**Your instructions**. Pictures do not belong in the copy; quote every entry below exactly.

———

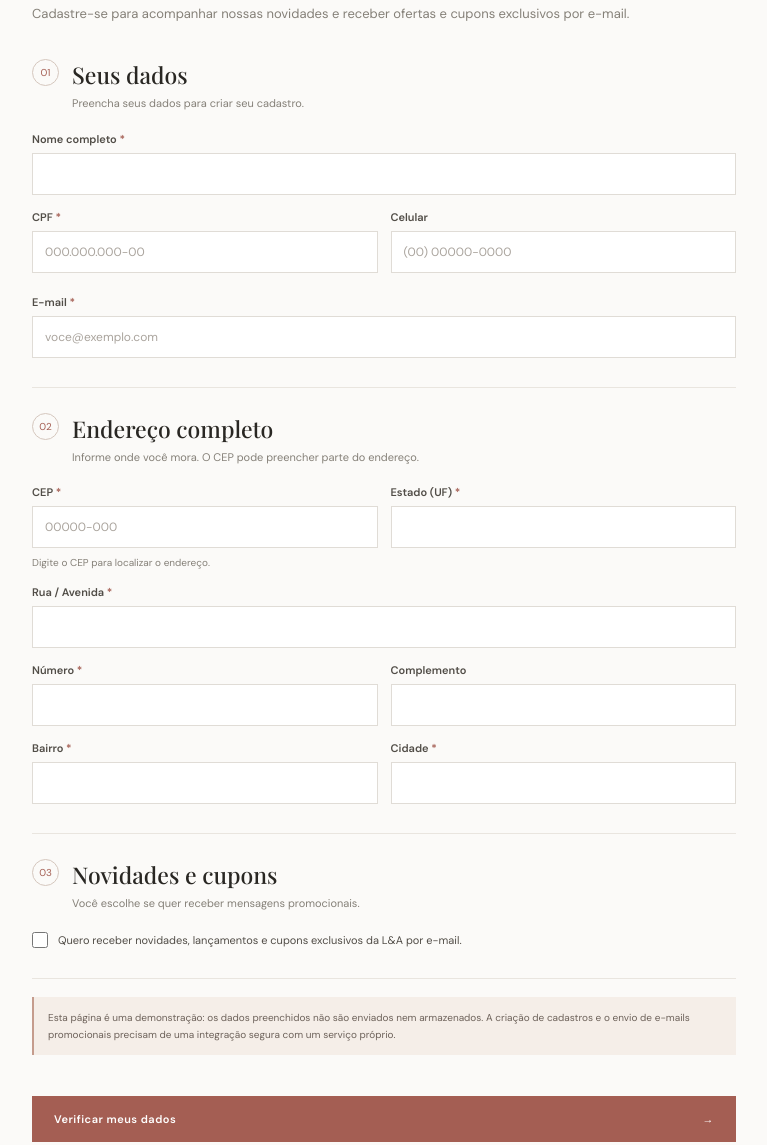
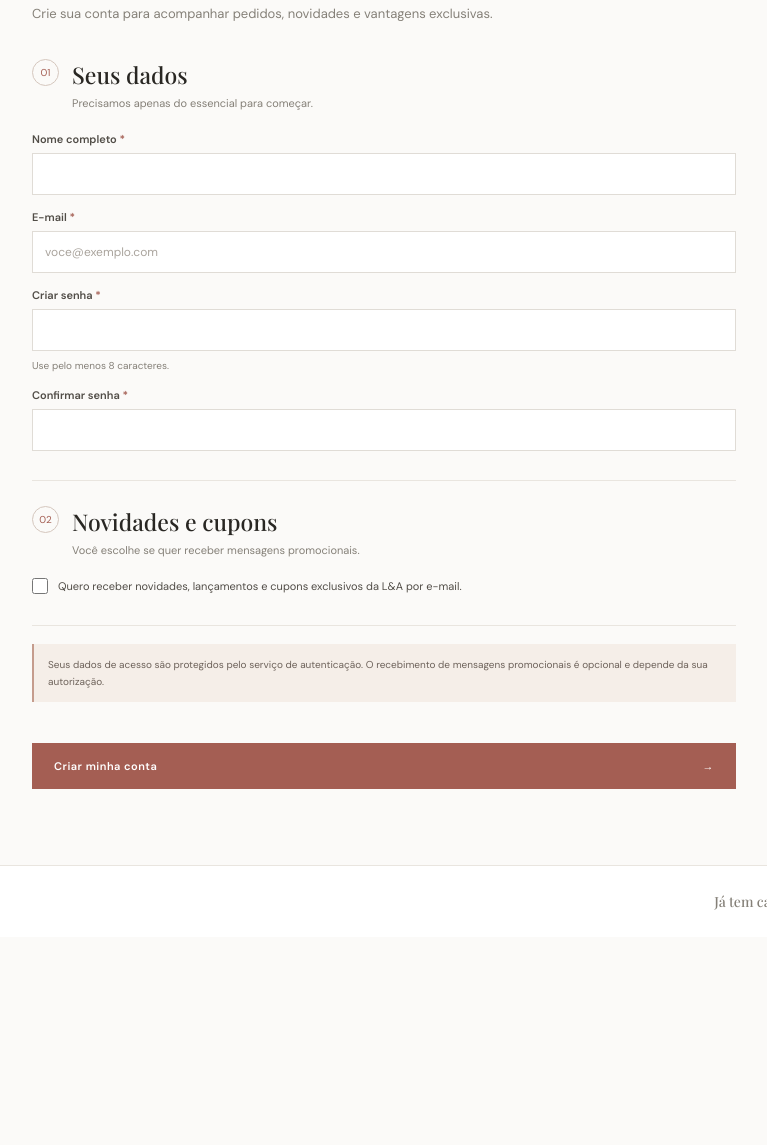
Before and after one commit to tawangazolaaguiar/T-Lmodaeacessorios, a plain HTML site: page cadastro.html in a window 1280 px wide. Shown: the part 236-1381 px from the top of the page, without its empty margins (256-1023 px from the left). After the commit the page ends 1173 px from the top, so only its background shows below. Drawn offline with nearby package versions, Linux system fonts and the light colour scheme.

Commit message:
feat(auth): integrate Supabase into cadastro.html

```diff
--- a/cadastro.html
+++ b/cadastro.html
@@ -10,8 +10,7 @@
   <link rel="preconnect" href="https://fonts.gstatic.com" crossorigin>
   <link href="https://fonts.googleapis.com/css2?family=DM+Sans:wght@400;500;600;700&family=Playfair+Display:wght@500;600;700&display=swap" rel="stylesheet">
   <link rel="stylesheet" href="style.css?v=site-font-size-plus-one-1">
-  <script src="checkout-utils.js" defer></script>
-  <script src="cadastro.js" defer></script>
+  <script type="module" src="cadastro.js"></script>
 </head>
 <body class="checkout-page registration-page">
   <header class="checkout-header">
@@ -21,80 +20,39 @@
     </a>
     <a class="checkout-back" href="index.html">← <span>Voltar à loja</span></a>
   </header>
-
   <main class="checkout-main registration-main">
     <p class="eyebrow">UM PRESENTINHO PARA VOCÊ</p>
     <h1>Faça parte da L&A</h1>
-    <p class="checkout-intro">Cadastre-se para acompanhar nossas novidades e receber ofertas e cupons exclusivos por e-mail.</p>
-
+    <p class="checkout-intro">Crie sua conta para acompanhar pedidos, novidades e vantagens exclusivas.</p>
     <form class="checkout-form registration-form" id="registration-form">
       <section class="checkout-section" aria-labelledby="registration-personal-heading">
         <div class="checkout-section-heading">
           <span class="section-number">01</span>
-          <div><h2 id="registration-personal-heading">Seus dados</h2><p>Preencha seus dados para criar seu cadastro.</p></div>
+          <div><h2 id="registration-personal-heading">Seus dados</h2><p>Precisamos apenas do essencial para começar.</p></div>
         </div>
         <div class="field-grid">
           <div class="form-field field-full">
             <label for="registration-name">Nome completo <span>*</span></label>
-            <input id="registration-name" name="name" autocomplete="name" required>
-          </div>
-          <div class="form-field">
-            <label for="registration-cpf">CPF <span>*</span></label>
-            <input id="registration-cpf" name="cpf" inputmode="numeric" autocomplete="off" placeholder="000.000.000-00" maxlength="14" required aria-describedby="registration-cpf-error">
-            <small class="field-error" id="registration-cpf-error" aria-live="polite"></small>
-          </div>
-          <div class="form-field">
-            <label for="registration-phone">Celular</label>
-            <input id="registration-phone" name="phone" type="tel" autocomplete="tel" placeholder="(00) 00000-0000">
+            <input id="registration-name" name="name" autocomplete="name" maxlength="120" required>
           </div>
           <div class="form-field field-full">
             <label for="registration-email">E-mail <span>*</span></label>
             <input id="registration-email" name="email" type="email" inputmode="email" autocomplete="email" placeholder="voce@exemplo.com" required>
           </div>
-        </div>
-      </section>
-
-      <section class="checkout-section" aria-labelledby="registration-address-heading">
-        <div class="checkout-section-heading">
-          <span class="section-number">02</span>
-          <div><h2 id="registration-address-heading">Endereço completo</h2><p>Informe onde você mora. O CEP pode preencher parte do endereço.</p></div>
-        </div>
-        <div class="field-grid">
-          <div class="form-field">
-            <label for="registration-cep">CEP <span>*</span></label>
-            <input id="registration-cep" name="cep" inputmode="numeric" autocomplete="postal-code" placeholder="00000-000" maxlength="9" pattern="[0-9]{5}-?[0-9]{3}" required aria-describedby="registration-cep-status">
-            <small class="field-hint" id="registration-cep-status" aria-live="polite">Digite o CEP para localizar o endereço.</small>
-          </div>
-          <div class="form-field">
-            <label for="registration-state">Estado (UF) <span>*</span></label>
-            <input id="registration-state" name="state" autocomplete="address-level1" maxlength="2" required>
+          <div class="form-field field-full">
+            <label for="registration-password">Criar senha <span>*</span></label>
+            <input id="registration-password" name="password" type="password" autocomplete="new-password" minlength="8" required aria-describedby="password-hint">
+            <small class="field-hint" id="password-hint">Use pelo menos 8 caracteres.</small>
           </div>
           <div class="form-field field-full">
-            <label for="registration-street">Rua / Avenida <span>*</span></label>
-            <input id="registration-street" name="street" autocomplete="address-line1" required>
-          </div>
-          <div class="form-field">
-            <label for="registration-number">Número <span>*</span></label>
-            <input id="registration-number" name="number" autocomplete="address-line2" required>
-          </div>
-          <div class="form-field">
-            <label for="registration-complement">Complemento</label>
-            <input id="registration-complement" name="complement" autocomplete="address-line3">
-          </div>
-          <div class="form-field">
-            <label for="registration-neighborhood">Bairro <span>*</span></label>
-            <input id="registration-neighborhood" name="neighborhood" required>
-          </div>
-          <div class="form-field">
-            <label for="registration-city">Cidade <span>*</span></label>
-            <input id="registration-city" name="city" autocomplete="address-level2" required>
+            <label for="registration-password-confirm">Confirmar senha <span>*</span></label>
+            <input id="registration-password-confirm" name="password-confirm" type="password" autocomplete="new-password" minlength="8" required>
           </div>
         </div>
       </section>
-
       <section class="checkout-section" aria-labelledby="registration-preferences-heading">
         <div class="checkout-section-heading">
-          <span class="section-number">03</span>
+          <span class="section-number">02</span>
           <div><h2 id="registration-preferences-heading">Novidades e cupons</h2><p>Você escolhe se quer receber mensagens promocionais.</p></div>
         </div>
         <label class="registration-opt-in">
@@ -102,13 +60,11 @@
           <span>Quero receber novidades, lançamentos e cupons exclusivos da L&A por e-mail.</span>
         </label>
       </section>
-
-      <p class="registration-privacy">Esta página é uma demonstração: os dados preenchidos não são enviados nem armazenados. A criação de cadastros e o envio de e-mails promocionais precisam de uma integração segura com um serviço próprio.</p>
+      <p class="registration-privacy">Seus dados de acesso são protegidos pelo serviço de autenticação. O recebimento de mensagens promocionais é opcional e depende da sua autorização.</p>
       <p class="checkout-feedback registration-feedback" id="registration-feedback" role="status" aria-live="polite"></p>
-      <button class="button checkout-submit" type="submit">Verificar meus dados <span aria-hidden="true">→</span></button>
+      <button class="button checkout-submit" id="registration-submit" type="submit">Criar minha conta <span aria-hidden="true">→</span></button>
     </form>
   </main>
-
   <footer class="checkout-footer">
     <a href="index.html">L&A Moda e Acessórios</a>
     <span><a href="login.html">Já tem cadastro? Entrar</a> · <a href="index.html">Voltar à loja</a></span>
```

———

**Response below**.
Before and after one commit to tawangazolaaguiar/T-Lmodaeacessorios, a plain HTML site: page cadastro.html in a window 1280 px wide. Shown: the part 236-1381 px from the top of the page, without its empty margins (256-1023 px from the left). After the commit the page ends 1173 px from the top, so only its background shows below. Drawn offline with nearby package versions, Linux system fonts and the light colour scheme.

Commit message:
feat(auth): integrate Supabase into cadastro.html

```diff
--- a/cadastro.html
+++ b/cadastro.html
@@ -10,8 +10,7 @@
   <link rel="preconnect" href="https://fonts.gstatic.com" crossorigin>
   <link href="https://fonts.googleapis.com/css2?family=DM+Sans:wght@400;500;600;700&family=Playfair+Display:wght@500;600;700&display=swap" rel="stylesheet">
   <link rel="stylesheet" href="style.css?v=site-font-size-plus-one-1">
-  <script src="checkout-utils.js" defer></script>
-  <script src="cadastro.js" defer></script>
+  <script type="module" src="cadastro.js"></script>
 </head>
 <body class="checkout-page registration-page">
   <header class="checkout-header">
@@ -21,80 +20,39 @@
     </a>
     <a class="checkout-back" href="index.html">← <span>Voltar à loja</span></a>
   </header>
-
   <main class="checkout-main registration-main">
     <p class="eyebrow">UM PRESENTINHO PARA VOCÊ</p>
     <h1>Faça parte da L&A</h1>
-    <p class="checkout-intro">Cadastre-se para acompanhar nossas novidades e receber ofertas e cupons exclusivos por e-mail.</p>
-
+    <p class="checkout-intro">Crie sua conta para acompanhar pedidos, novidades e vantagens exclusivas.</p>
     <form class="checkout-form registration-form" id="registration-form">
       <section class="checkout-section" aria-labelledby="registration-personal-heading">
         <div class="checkout-section-heading">
           <span class="section-number">01</span>
-          <div><h2 id="registration-personal-heading">Seus dados</h2><p>Preencha seus dados para criar seu cadastro.</p></div>
+          <div><h2 id="registration-personal-heading">Seus dados</h2><p>Precisamos apenas do essencial para começar.</p></div>
         </div>
         <div class="field-grid">
           <div class="form-field field-full">
             <label for="registration-name">Nome completo <span>*</span></label>
-            <input id="registration-name" name="name" autocomplete="name" required>
-          </div>
-          <div class="form-field">
-            <label for="registration-cpf">CPF <span>*</span></label>
-            <input id="registration-cpf" name="cpf" inputmode="numeric" autocomplete="off" placeholder="000.000.000-00" maxlength="14" required aria-describedby="registration-cpf-error">
-            <small class="field-error" id="registration-cpf-error" aria-live="polite"></small>
-          </div>
-          <div class="form-field">
-            <label for="registration-phone">Celular</label>
-            <input id="registration-phone" name="phone" type="tel" autocomplete="tel" placeholder="(00) 00000-0000">
+            <input id="registration-name" name="name" autocomplete="name" maxlength="120" required>
           </div>
           <div class="form-field field-full">
             <label for="registration-email">E-mail <span>*</span></label>
             <input id="registration-email" name="email" type="email" inputmode="email" autocomplete="email" placeholder="voce@exemplo.com" required>
           </div>
-        </div>
-      </section>
-
-      <section class="checkout-section" aria-labelledby="registration-address-heading">
-        <div class="checkout-section-heading">
-          <span class="section-number">02</span>
-          <div><h2 id="registration-address-heading">Endereço completo</h2><p>Informe onde você mora. O CEP pode preencher parte do endereço.</p></div>
-        </div>
-        <div class="field-grid">
-          <div class="form-field">
-            <label for="registration-cep">CEP <span>*</span></label>
-            <input id="registration-cep" name="cep" inputmode="numeric" autocomplete="postal-code" placeholder="00000-000" maxlength="9" pattern="[0-9]{5}-?[0-9]{3}" required aria-describedby="registration-cep-status">
-            <small class="field-hint" id="registration-cep-status" aria-live="polite">Digite o CEP para localizar o endereço.</small>
-          </div>
-          <div class="form-field">
-            <label for="registration-state">Estado (UF) <span>*</span></label>
-            <input id="registration-state" name="state" autocomplete="address-level1" maxlength="2" required>
+          <div class="form-field field-full">
+            <label for="registration-password">Criar senha <span>*</span></label>
+            <input id="registration-password" name="password" type="password" autocomplete="new-password" minlength="8" required aria-describedby="password-hint">
+            <small class="field-hint" id="password-hint">Use pelo menos 8 caracteres.</small>
           </div>
           <div class="form-field field-full">
-            <label for="registration-street">Rua / Avenida <span>*</span></label>
-            <input id="registration-street" name="street" autocomplete="address-line1" required>
-          </div>
-          <div class="form-field">
-            <label for="registration-number">Número <span>*</span></label>
-            <input id="registration-number" name="number" autocomplete="address-line2" required>
-          </div>
-          <div class="form-field">
-            <label for="registration-complement">Complemento</label>
-            <input id="registration-complement" name="complement" autocomplete="address-line3">
-          </div>
-          <div class="form-field">
-            <label for="registration-neighborhood">Bairro <span>*</span></label>
-            <input id="registration-neighborhood" name="neighborhood" required>
-          </div>
-          <div class="form-field">
-            <label for="registration-city">Cidade <span>*</span></label>
-            <input id="registration-city" name="city" autocomplete="address-level2" required>
+            <label for="registration-password-confirm">Confirmar senha <span>*</span></label>
+            <input id="registration-password-confirm" name="password-confirm" type="password" autocomplete="new-password" minlength="8" required>
           </div>
         </div>
       </section>
-
       <section class="checkout-section" aria-labelledby="registration-preferences-heading">
         <div class="checkout-section-heading">
-          <span class="section-number">03</span>
+          <span class="section-number">02</span>
           <div><h2 id="registration-preferences-heading">Novidades e cupons</h2><p>Você escolhe se quer receber mensagens promocionais.</p></div>
         </div>
         <label class="registration-opt-in">
@@ -102,13 +60,11 @@
           <span>Quero receber novidades, lançamentos e cupons exclusivos da L&A por e-mail.</span>
         </label>
       </section>
-
-      <p class="registration-privacy">Esta página é uma demonstração: os dados preenchidos não são enviados nem armazenados. A criação de cadastros e o envio de e-mails promocionais precisam de uma integração segura com um serviço próprio.</p>
+      <p class="registration-privacy">Seus dados de acesso são protegidos pelo serviço de autenticação. O recebimento de mensagens promocionais é opcional e depende da sua autorização.</p>
       <p class="checkout-feedback registration-feedback" id="registration-feedback" role="status" aria-live="polite"></p>
-      <button class="button checkout-submit" type="submit">Verificar meus dados <span aria-hidden="true">→</span></button>
+      <button class="button checkout-submit" id="registration-submit" type="submit">Criar minha conta <span aria-hidden="true">→</span></button>
     </form>
   </main>
-
   <footer class="checkout-footer">
     <a href="index.html">L&A Moda e Acessórios</a>
     <span><a href="login.html">Já tem cadastro? Entrar</a> · <a href="index.html">Voltar à loja</a></span>
```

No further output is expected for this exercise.